In the House of Representatives on Tuesday, Rep. Martha Roby voted in opposition to legislation that would increase the national debt limit to $16.7 trillion from $14.3 trillion.
Roby made the following comments after the vote:
Republicans are willing to consider anything and everything in the debate over raising the debt limit -- except for tax hikes, according to Rep. Martha Roby (R-Ala.).
Delivering the weekly GOP address, Roby echoed party leadership in saying that major spending cuts must accompany any increase to the debt ceiling, and that tax increases will not be considered.
Congress and the administration are partly to blame for not easing rising gas prices, Alabama Republican Rep. Martha Roby said in delivering her party's response to President Barack Obama's weekly radio address on Saturday.

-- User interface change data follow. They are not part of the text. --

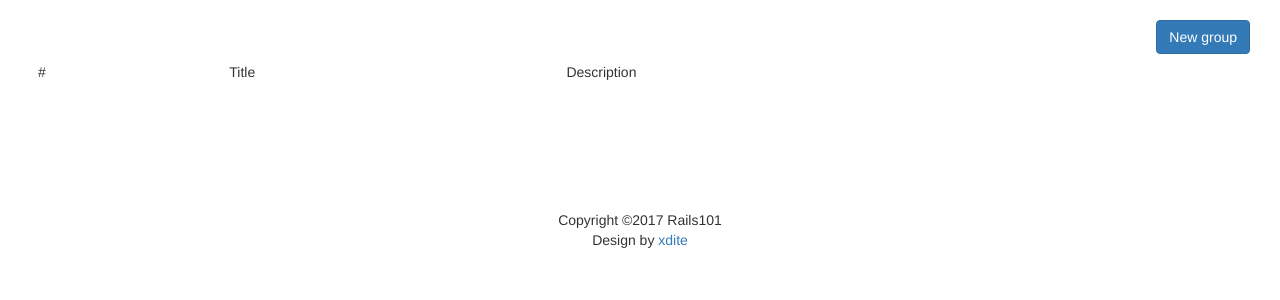
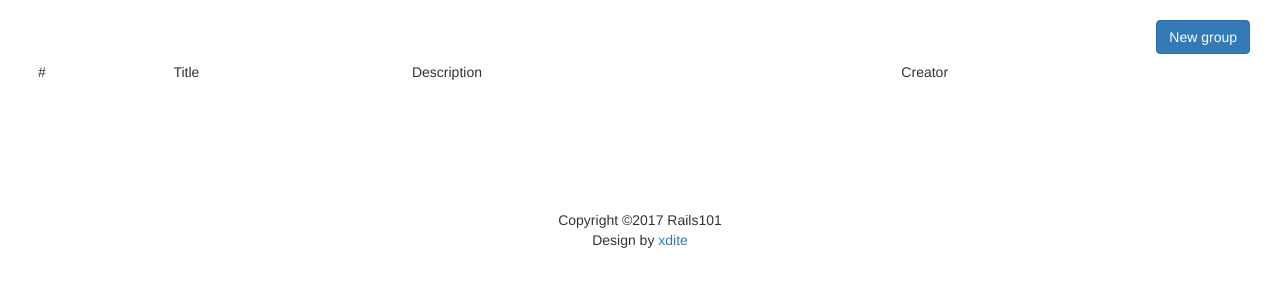
Before and after one commit to choudac/rails111, a Rails app: page /groups in a window 1280 px wide. Shown: the part 52-352 px from the top of the page. Run offline with Rails 7, Linux system fonts and the light colour scheme; data that the repository does not hold is empty; style sheets or scripts are compiled from the project's sources; some libraries are stand-ins or nearby versions.

Commit message:
show group's creator info

```diff
--- a/app/views/groups/index.html.erb
+++ b/app/views/groups/index.html.erb
@@ -8,6 +8,7 @@
         <td>#</td>
         <td>Title</td>
         <td>Description</td>
+        <td>Creator</t>
       </tr>
     </thead>
     <tbody>
@@ -16,6 +17,7 @@
           <td>#</td>
           <td><%= link_to(group.title, group_path(group)) %></td>
           <td><%= group.description %></td>
+          <td> <%= group.user.email %> </td>
           <td>
               <%= link_to("Edit", edit_group_path(group), class: "btn btn-sm btn-default")%>
               <%= link_to("Delete", group_path(group),    class: "btn btn-sm btn-default",
```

Alabama Congresswoman Martha Roby urged graduates of Samford University’s Cumberland School of Law to give a high priority to public service in their careers and to be ready for such opportunities.
U.S. Rep. Martha Roby, R-Montgomery, returned to Capitol Hill on Monday evening after a five-day, four-stop tour overseas, when she met with military personnel and surprised U.S. troops in Afghanistan with a visit on Mother's Day.
Congresswoman Martha Roby (R-Alabama) toured the damage near Eclectic in Elmore County where a mobile home park was leveled. Six people died in Elmore County.
Roby says she wants to make sure that help gets to the victims quickly.
Residents say until that help comes, they are thankful for the hundreds of volunteers.
As Republicans and Democrats continue their tussle over the federal budget, Republicans are paying too much heed to the Tea Party -- even though the rest of the nation has soured on the conservative movement, Senate Majority Leader Harry Reid charged today.
A group of 30 House Republican freshmen on Wednesday joined their party leadership’s attack on Senate Majority Leader Harry Reid (D-Nev.), calling his record on spending “one of failure.”
A group of about a dozen House Republican freshmen gathered outside the Capitol on an overcast Wednesday morning to deliver a letter to Senate Democratic leaders urging them to pass a measure to fund the federal government, the latest volley in the ongoing budget battle on Capitol Hill.
Freshmen House members are taking a hard line against Senate Majority Leader Harry Reid in the politics of passing a temporary spending bill—with one freshman vowing not to settle for a “split the baby strategy” on spending cuts.